Geoffrey.landis writes: "Recently, it has seemed that it is a requirements of being a conservative to deny the accuracy of climate science and cast aspersions on the motives of scientists, regardless of any evidence offered. So it's a little refreshing to see a Republican weighing in on the side of science, saying that conservatives should deal in facts, and "base policies on science, not sentiment.""
Geoffrey.landis writes: New Scientist asks, why do people discredit science, and instead believe weird conspiracy theories? The belief that vaccines don't stop diseases; AIDS is not caused by a virus, and a dozen or more theories that ignore the clear evidence of science are believed by millions. Richard Littlemore, pointing out how corporations manufacture doubt, suggests that maybe it has something to do with the multi-million-dollar advertising campaigns to discredit science. It worked for the tobacco industry... for a while, anyway. In 1972, Tobacco Institute vice-president Fred Panzer outlined his industry's "brilliantly executed" defence strategy. A key tactic was "creating doubt about the health charge without actually denying it" while "encouraging objective scientific research." In this case "objective," meant "supporting the belief that tobacco is harmless." And the tactic has been picked up by a host of other corporations, each with their own billion-dollar profits to defend by "creating doubt."

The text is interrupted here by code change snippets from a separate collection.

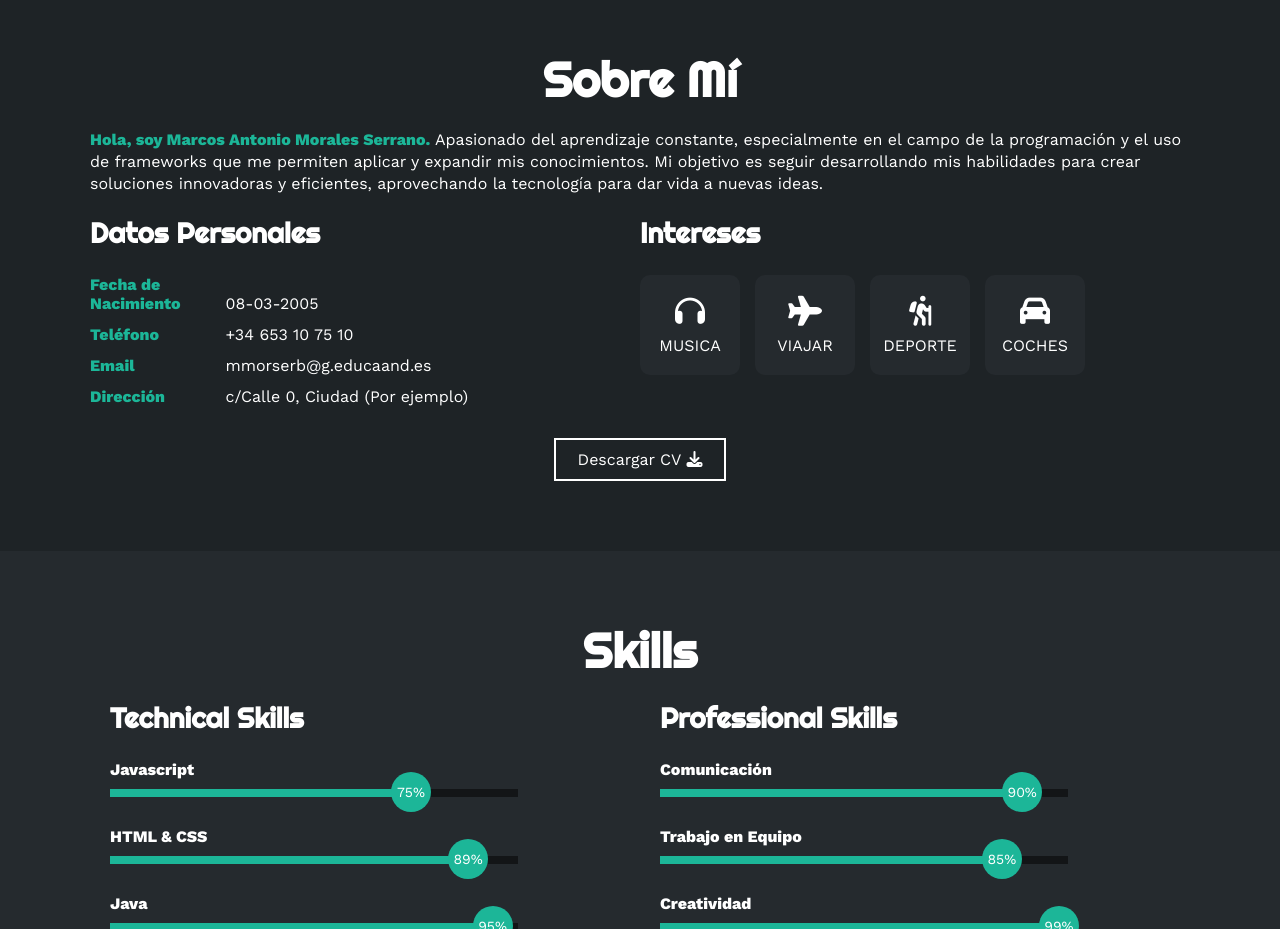
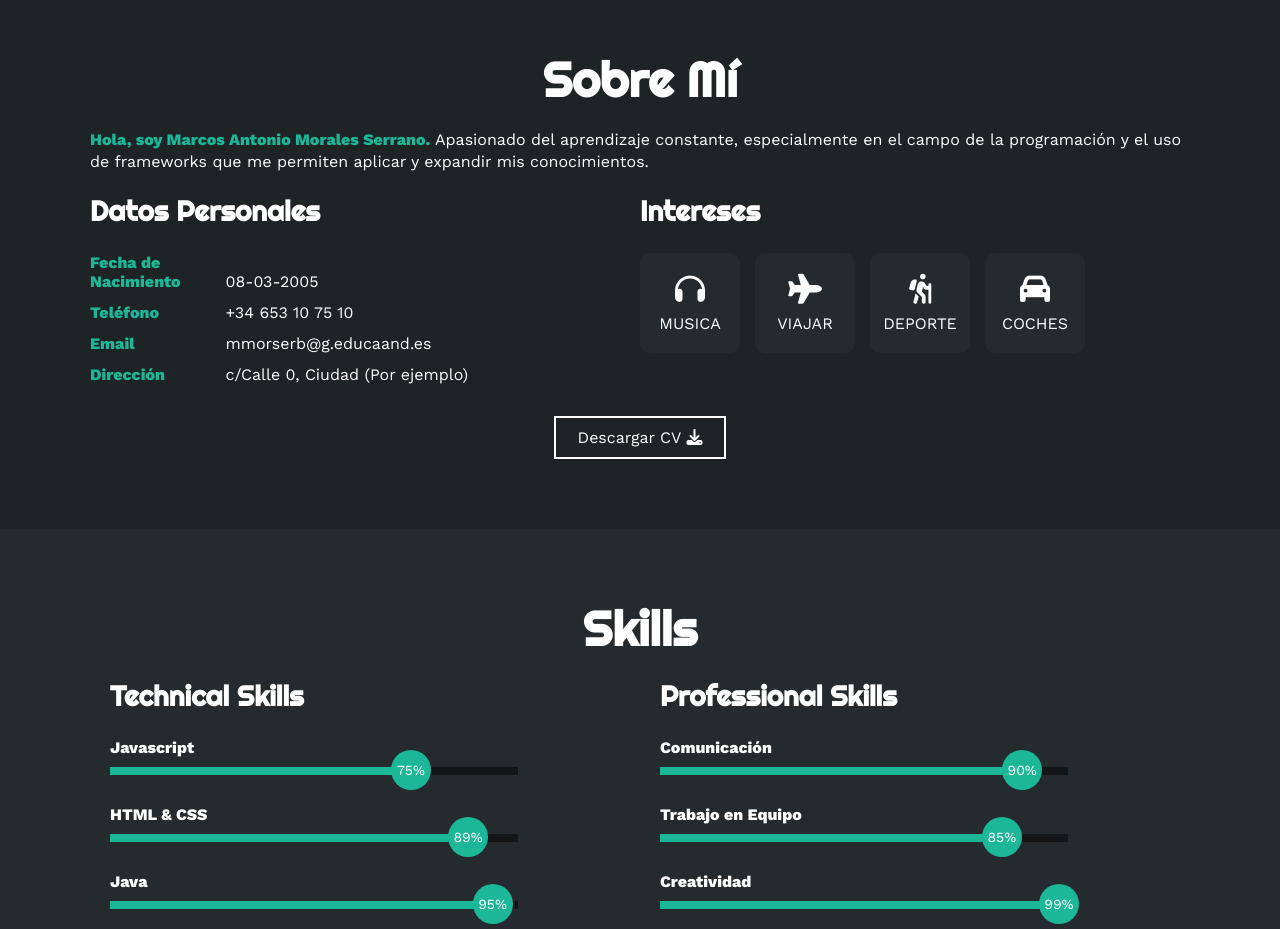
Before and after one commit to Marquittos01/portafolio, a plain HTML site: page index.html in a window 1280 px wide. Shown: the part 820-1749 px from the top of the page. Drawn offline with nearby package versions, Linux system fonts and the light colour scheme.

Commit message:
commit europass

```diff
--- a/index.html
+++ b/index.html
@@ -49,7 +49,7 @@
     <section id="sobremi" class="sobremi">
         <div class="contenido-seccion">
             <h2>Sobre Mí</h2>
-            <p><span>Hola, soy Marcos Antonio Morales Serrano.</span> Apasionado del aprendizaje constante, especialmente en el campo de la programación y el uso de frameworks que me permiten aplicar y expandir mis conocimientos. Mi objetivo es seguir desarrollando mis habilidades para crear soluciones innovadoras y eficientes, aprovechando la tecnología para dar vida a nuevas ideas.</p>
+            <p><span>Hola, soy Marcos Antonio Morales Serrano.</span> Apasionado del aprendizaje constante, especialmente en el campo de la programación y el uso de frameworks que me permiten aplicar y expandir mis conocimientos.</p>
 
             <div class="fila">
                 <!-- datos personales -->
```
Also changed, not shown: 1 other file.
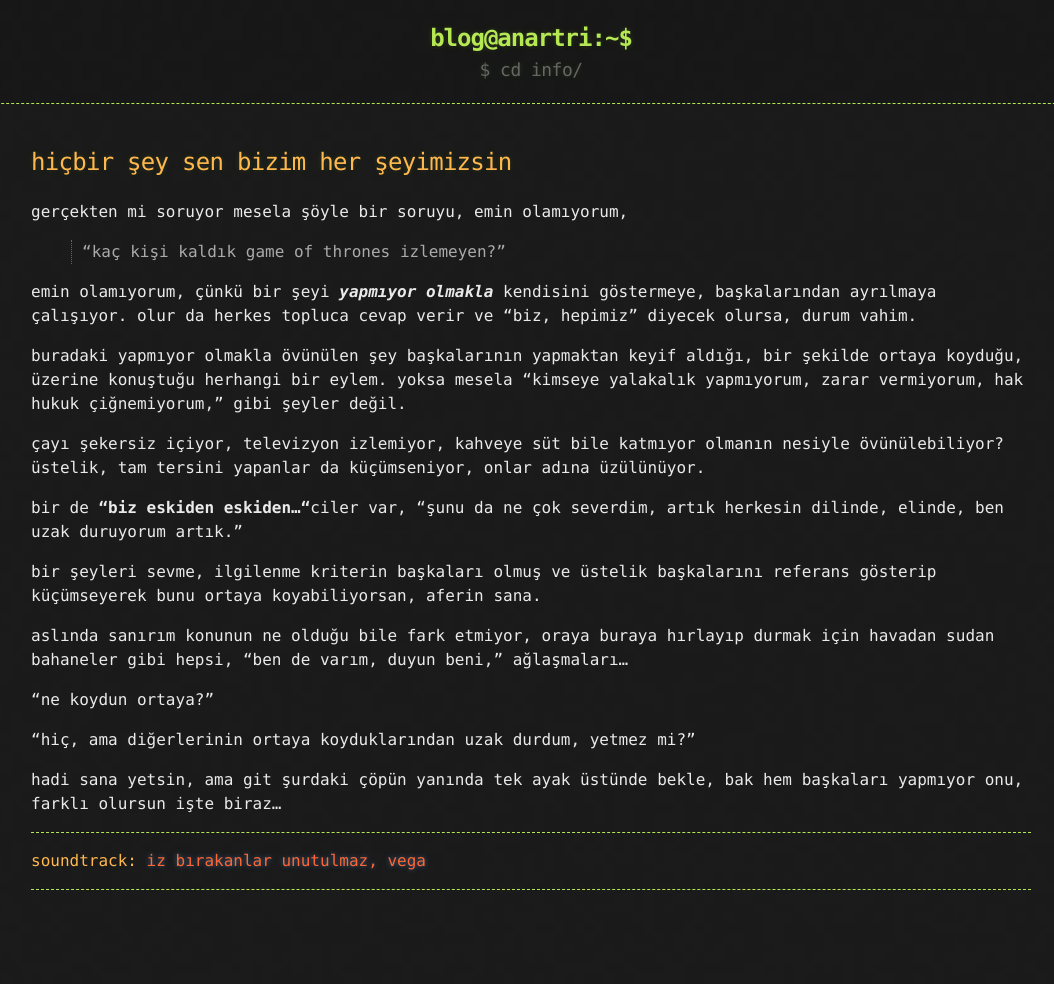
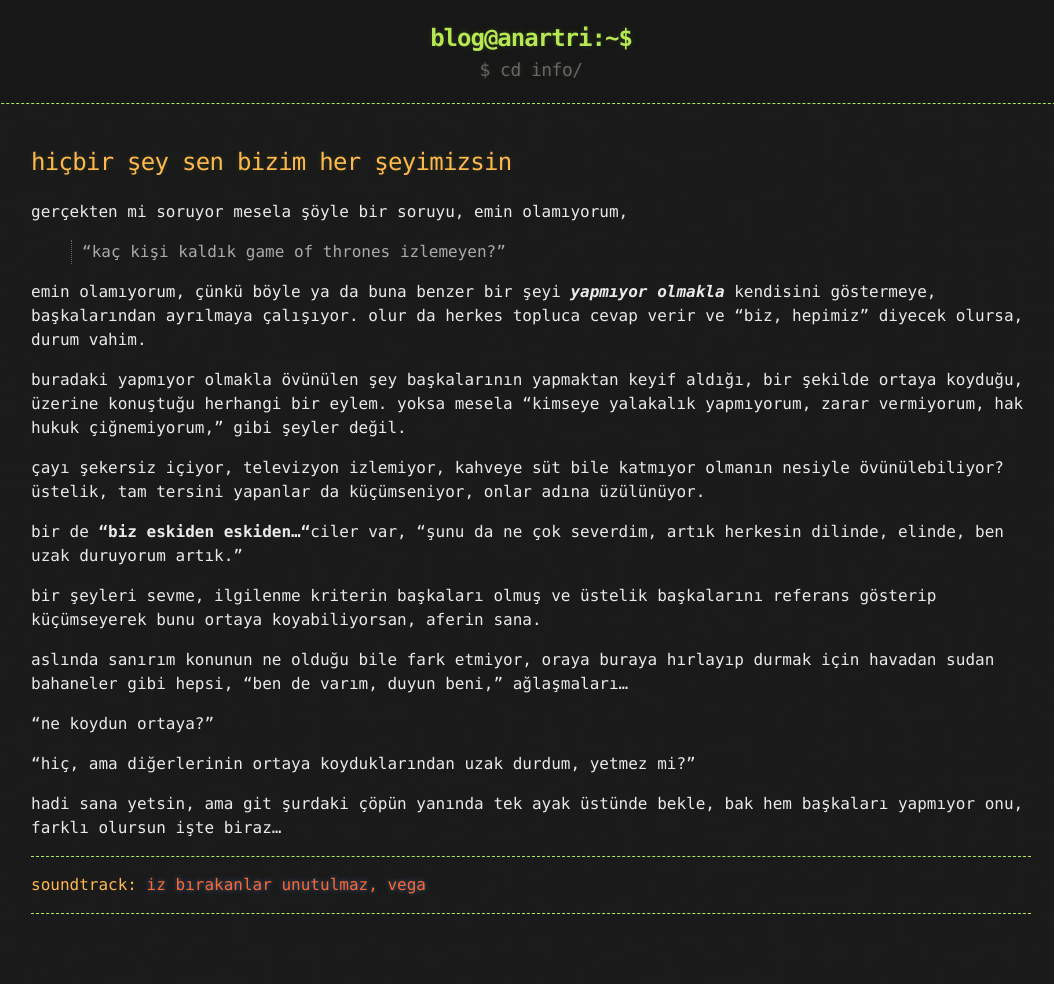
Before and after one commit to lanartri/lanartri.github.io, a Jekyll site: the page built from _posts/2021-02-04-hicbir-sey-sen-bizim-her-seyimizsin.md, in a window 1280 px wide. Shown: the whole page, without its empty margins (109-1163 px from the left). Built offline with Jekyll 4.4.1, drawn with Linux system fonts in a browser that asks for light colours; before the commit the page ends 960 px from its top, so only the background shows below that.

Commit message:
blog edit

```diff
--- a/_posts/2021-02-04-hicbir-sey-sen-bizim-her-seyimizsin.md
+++ b/_posts/2021-02-04-hicbir-sey-sen-bizim-her-seyimizsin.md
@@ -10,7 +10,7 @@ gerçekten mi soruyor mesela şöyle bir soruyu, emin olamıyorum,
 
 > "kaç kişi kaldık game of thrones izlemeyen?"
 
-emin olamıyorum, çünkü bir şeyi _**yapmıyor olmakla**_ kendisini göstermeye, başkalarından ayrılmaya çalışıyor. olur da herkes topluca cevap verir ve "biz, hepimiz" diyecek olursa, durum vahim.
+emin olamıyorum, çünkü böyle ya da buna benzer bir şeyi _**yapmıyor olmakla**_ kendisini göstermeye, başkalarından ayrılmaya çalışıyor. olur da herkes topluca cevap verir ve "biz, hepimiz" diyecek olursa, durum vahim.
 
 buradaki yapmıyor olmakla övünülen şey başkalarının yapmaktan keyif aldığı, bir şekilde ortaya koyduğu, üzerine konuştuğu herhangi bir eylem. yoksa mesela "kimseye yalakalık yapmıyorum, zarar vermiyorum, hak hukuk çiğnemiyorum," gibi şeyler değil.
 
```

Debora MacKenzie, on the other hand, asking "Why sensible people reject the truth?" points out that although many denialist movements originate as cynical efforts by corporations to cast doubt on findings that threaten their bottom line,, the people who subscribe to denialism utilize what she calls "everyday reasoning" (which can rather fail in dealing with scientific evidence). But it is, she suggest, a sense of loss of control that really matters. Many people prefer to reject expert evidence in favour of alternative explanations that promise to hand control back to them, even if those explanations are not supported by evidence
"This is not necessarily malicious, or even explicitly anti-science. Indeed, the alternative explanations are usually portrayed as scientific. Nor is it willfully dishonest. It only requires people to think the way most people do: in terms of anecdote, emotion and cognitive short cuts. Denialist explanations may be couched in sciency language, but they rest on anecdotal evidence and the emotional appeal of regaining control."
And then again, skeptic Michael Shermer suggests that it's simple: denial is typically driven by ideology or religious belief, where the commitment to the belief takes precedence over the evidence.